**PROBLEM DESCRIPTION**
Scan the material below for the string "Markdown". Report every line that has it.
(Beginning of DATA SHOWN)
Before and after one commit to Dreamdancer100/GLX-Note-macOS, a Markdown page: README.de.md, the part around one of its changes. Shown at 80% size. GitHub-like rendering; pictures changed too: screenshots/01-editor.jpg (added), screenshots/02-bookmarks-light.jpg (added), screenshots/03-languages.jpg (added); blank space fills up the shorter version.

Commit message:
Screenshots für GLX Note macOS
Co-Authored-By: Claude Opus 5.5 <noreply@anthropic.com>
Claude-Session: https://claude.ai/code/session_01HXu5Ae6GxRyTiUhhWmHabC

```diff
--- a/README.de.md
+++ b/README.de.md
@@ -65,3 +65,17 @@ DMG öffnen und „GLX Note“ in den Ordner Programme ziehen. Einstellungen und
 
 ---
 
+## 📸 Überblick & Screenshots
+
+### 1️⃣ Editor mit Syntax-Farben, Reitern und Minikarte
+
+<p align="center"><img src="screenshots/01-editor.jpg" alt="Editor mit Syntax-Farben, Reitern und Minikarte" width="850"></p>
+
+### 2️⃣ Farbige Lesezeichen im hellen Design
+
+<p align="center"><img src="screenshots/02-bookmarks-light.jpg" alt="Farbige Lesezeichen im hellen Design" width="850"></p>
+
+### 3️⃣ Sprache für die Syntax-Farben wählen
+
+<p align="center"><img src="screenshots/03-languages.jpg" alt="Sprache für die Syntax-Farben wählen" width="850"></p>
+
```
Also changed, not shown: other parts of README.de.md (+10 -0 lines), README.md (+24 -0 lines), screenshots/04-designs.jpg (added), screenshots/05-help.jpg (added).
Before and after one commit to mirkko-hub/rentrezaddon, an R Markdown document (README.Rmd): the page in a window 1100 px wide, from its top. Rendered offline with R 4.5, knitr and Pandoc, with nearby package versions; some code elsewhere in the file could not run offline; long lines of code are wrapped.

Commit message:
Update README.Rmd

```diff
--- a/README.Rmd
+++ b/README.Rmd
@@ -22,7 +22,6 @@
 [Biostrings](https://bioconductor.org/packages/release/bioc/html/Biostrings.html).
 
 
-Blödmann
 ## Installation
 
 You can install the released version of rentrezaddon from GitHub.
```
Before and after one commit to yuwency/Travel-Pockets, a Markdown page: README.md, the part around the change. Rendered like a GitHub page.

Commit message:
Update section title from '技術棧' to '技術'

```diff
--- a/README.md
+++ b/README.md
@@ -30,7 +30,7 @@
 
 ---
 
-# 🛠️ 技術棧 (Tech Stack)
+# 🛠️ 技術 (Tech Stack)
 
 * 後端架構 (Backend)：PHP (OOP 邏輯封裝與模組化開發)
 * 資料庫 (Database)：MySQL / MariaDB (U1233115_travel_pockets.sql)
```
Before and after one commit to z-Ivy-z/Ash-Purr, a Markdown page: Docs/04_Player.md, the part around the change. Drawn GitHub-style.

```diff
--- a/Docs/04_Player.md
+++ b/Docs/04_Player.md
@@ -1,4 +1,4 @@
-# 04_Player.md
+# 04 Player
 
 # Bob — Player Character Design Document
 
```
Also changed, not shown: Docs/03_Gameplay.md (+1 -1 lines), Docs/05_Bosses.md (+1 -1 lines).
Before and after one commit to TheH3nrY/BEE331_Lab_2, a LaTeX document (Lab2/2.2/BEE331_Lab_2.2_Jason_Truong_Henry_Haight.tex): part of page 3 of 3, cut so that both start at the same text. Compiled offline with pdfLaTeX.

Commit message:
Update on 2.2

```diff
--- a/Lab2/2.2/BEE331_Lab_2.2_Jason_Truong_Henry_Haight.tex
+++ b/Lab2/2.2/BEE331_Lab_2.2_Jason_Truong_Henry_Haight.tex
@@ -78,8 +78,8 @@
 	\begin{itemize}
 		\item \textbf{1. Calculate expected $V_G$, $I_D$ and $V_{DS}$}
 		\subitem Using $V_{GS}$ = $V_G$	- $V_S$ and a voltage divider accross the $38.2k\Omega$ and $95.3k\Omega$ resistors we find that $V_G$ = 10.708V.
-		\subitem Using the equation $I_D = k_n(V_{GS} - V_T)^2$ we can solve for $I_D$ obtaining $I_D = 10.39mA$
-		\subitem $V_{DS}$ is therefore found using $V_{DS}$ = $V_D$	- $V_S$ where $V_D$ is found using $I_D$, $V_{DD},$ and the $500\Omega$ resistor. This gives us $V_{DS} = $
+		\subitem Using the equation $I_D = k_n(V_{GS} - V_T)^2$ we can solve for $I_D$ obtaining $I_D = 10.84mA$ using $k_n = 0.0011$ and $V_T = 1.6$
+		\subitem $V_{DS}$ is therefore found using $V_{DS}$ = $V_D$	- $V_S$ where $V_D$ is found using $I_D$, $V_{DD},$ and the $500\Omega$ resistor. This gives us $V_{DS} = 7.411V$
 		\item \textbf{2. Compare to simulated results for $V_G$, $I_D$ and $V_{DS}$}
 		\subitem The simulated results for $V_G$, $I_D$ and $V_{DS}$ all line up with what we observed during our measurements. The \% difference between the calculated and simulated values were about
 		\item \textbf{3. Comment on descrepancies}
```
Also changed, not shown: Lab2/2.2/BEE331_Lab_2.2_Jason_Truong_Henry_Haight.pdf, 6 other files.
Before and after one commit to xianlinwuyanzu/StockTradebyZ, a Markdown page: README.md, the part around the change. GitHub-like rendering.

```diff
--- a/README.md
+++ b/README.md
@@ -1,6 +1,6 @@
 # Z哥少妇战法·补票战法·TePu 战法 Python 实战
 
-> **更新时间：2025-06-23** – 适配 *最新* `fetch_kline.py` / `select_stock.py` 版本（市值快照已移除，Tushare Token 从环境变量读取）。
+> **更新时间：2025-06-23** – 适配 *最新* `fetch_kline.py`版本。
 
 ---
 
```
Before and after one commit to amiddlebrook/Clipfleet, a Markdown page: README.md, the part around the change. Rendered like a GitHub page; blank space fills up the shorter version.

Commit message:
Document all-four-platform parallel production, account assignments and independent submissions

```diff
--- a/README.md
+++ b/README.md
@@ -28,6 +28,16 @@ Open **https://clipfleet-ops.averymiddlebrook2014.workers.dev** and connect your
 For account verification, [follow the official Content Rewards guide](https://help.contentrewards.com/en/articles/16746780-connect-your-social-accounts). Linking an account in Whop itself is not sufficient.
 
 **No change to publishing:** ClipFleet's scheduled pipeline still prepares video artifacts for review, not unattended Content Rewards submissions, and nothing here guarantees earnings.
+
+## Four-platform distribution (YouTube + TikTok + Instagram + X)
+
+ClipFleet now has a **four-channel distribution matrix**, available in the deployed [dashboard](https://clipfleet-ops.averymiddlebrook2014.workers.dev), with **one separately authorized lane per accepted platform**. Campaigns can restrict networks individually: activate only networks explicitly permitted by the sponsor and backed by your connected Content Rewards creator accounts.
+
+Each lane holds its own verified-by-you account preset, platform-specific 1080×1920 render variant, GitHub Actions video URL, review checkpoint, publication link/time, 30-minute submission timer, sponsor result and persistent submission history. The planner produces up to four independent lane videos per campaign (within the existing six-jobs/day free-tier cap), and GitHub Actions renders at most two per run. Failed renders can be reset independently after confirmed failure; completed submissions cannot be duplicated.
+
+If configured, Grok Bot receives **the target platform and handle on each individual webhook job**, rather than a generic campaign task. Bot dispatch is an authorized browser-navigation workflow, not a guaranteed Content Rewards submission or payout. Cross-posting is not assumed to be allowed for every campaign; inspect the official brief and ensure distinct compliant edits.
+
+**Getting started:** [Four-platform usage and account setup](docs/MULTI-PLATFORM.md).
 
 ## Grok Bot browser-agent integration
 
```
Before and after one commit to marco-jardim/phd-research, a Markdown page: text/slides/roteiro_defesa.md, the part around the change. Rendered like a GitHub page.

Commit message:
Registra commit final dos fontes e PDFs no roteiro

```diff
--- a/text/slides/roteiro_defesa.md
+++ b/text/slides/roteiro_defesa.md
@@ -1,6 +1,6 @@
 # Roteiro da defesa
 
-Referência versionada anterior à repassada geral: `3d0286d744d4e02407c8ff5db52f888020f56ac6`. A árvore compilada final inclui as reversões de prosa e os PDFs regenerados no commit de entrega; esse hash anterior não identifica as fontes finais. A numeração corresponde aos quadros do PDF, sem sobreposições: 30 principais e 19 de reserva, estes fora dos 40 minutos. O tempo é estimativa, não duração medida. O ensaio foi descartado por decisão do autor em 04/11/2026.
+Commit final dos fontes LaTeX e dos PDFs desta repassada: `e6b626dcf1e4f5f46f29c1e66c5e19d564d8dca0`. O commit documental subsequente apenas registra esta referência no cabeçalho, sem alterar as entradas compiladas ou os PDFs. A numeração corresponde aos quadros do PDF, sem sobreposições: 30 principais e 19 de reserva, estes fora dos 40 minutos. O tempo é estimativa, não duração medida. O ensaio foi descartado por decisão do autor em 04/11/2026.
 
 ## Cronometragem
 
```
(End of DATA SHOWN)
**YOUR RESPONSE**
Before and after one commit to Dreamdancer100/GLX-Note-macOS, a Markdown page: README.de.md, the part around one of its changes. Shown at 80% size. GitHub-like rendering; pictures changed too: screenshots/01-editor.jpg (added), screenshots/02-bookmarks-light.jpg (added), screenshots/03-languages.jpg (added); blank space fills up the shorter version.
Before and after one commit to mirkko-hub/rentrezaddon, an R Markdown document (README.Rmd): the page in a window 1100 px wide, from its top. Rendered offline with R 4.5, knitr and Pandoc, with nearby package versions; some code elsewhere in the file could not run offline; long lines of code are wrapped.
Before and after one commit to yuwency/Travel-Pockets, a Markdown page: README.md, the part around the change. Rendered like a GitHub page.
Before and after one commit to z-Ivy-z/Ash-Purr, a Markdown page: Docs/04_Player.md, the part around the change. Drawn GitHub-style.
Before and after one commit to xianlinwuyanzu/StockTradebyZ, a Markdown page: README.md, the part around the change. GitHub-like rendering.
Before and after one commit to amiddlebrook/Clipfleet, a Markdown page: README.md, the part around the change. Rendered like a GitHub page; blank space fills up the shorter version.
Before and after one commit to marco-jardim/phd-research, a Markdown page: text/slides/roteiro_defesa.md, the part around the change. Rendered like a GitHub page.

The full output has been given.